I’ve been swamped recently, so just a quick post with some updates and links:

First, thanks to Lorem Ipsum’s suggestion on my last post about the catalogue entry for James’s Essayes of a prentise, the Folger’s record has now been updated! The author is, of course, James I, as that is the standard form of his name, but the note has been clarified to read “By James VI of Scotland and (later) James I of England, whose name (Jacobus Sextus) is given in an acrostic on A1r.” So thanks to Lorem Ipsum and to Deborah Leslie!

As for the binding, which I suggested might be a presentation copy from James to Burghley, my friend Adam points out that Burghley’s library was rebound in the early 18th century, so surviving presentation copies to either Burghley or his son Robert Cecil, are quite rare. § continue reading

essayes of a prentise


Another example of a student project today, this time at the intersection of politics and poetry as well as of England and Scotland: King James’s The Essayes of a prentise, in the divine art of poesie. This book is a collection of poems and translations by James, as well as “A treatise on the airt of Scottis Poesie.” Published in 1584 in Edinburgh, James was then King James VI of Scotland, and net yet King James I of England, a title he didn’t take until 1603, although the book is cataloged by the STC as authored by James I. (The STC record is the source of the Folger’s catalogue entry for the book; there are standardized rules for all cataloging, of course, but it seems to me misleading to think of this work as being by the King of England, rather than an aspirant to that title.)

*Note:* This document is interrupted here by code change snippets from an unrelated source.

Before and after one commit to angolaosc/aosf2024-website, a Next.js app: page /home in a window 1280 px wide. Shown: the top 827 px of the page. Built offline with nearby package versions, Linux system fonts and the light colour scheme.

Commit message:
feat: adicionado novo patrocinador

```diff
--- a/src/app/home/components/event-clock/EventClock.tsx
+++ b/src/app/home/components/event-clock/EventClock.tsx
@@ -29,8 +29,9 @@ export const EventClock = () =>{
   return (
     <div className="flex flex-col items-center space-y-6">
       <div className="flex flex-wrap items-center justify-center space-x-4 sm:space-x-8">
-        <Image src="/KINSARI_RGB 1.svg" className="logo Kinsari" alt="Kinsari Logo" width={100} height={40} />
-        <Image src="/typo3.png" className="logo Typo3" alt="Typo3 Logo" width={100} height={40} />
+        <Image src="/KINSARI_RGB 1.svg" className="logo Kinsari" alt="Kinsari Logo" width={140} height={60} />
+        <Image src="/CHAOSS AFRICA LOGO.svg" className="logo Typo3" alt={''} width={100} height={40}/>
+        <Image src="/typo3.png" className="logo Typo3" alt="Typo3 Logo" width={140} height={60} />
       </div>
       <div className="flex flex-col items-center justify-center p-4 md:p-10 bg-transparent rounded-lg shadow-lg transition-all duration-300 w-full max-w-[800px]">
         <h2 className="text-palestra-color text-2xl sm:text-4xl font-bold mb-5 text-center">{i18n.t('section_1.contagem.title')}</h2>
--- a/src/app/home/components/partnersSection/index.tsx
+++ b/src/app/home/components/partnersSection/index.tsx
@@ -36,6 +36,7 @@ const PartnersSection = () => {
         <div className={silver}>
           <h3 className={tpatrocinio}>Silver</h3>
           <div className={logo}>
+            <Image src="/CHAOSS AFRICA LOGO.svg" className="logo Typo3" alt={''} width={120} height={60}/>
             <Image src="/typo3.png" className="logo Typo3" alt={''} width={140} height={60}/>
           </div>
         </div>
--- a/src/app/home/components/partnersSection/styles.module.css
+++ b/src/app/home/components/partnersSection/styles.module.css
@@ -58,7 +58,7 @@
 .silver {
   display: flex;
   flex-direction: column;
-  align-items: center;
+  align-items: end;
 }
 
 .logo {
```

There are some great things about this book, including the fact that it’s written in a Scots dialect. § continue reading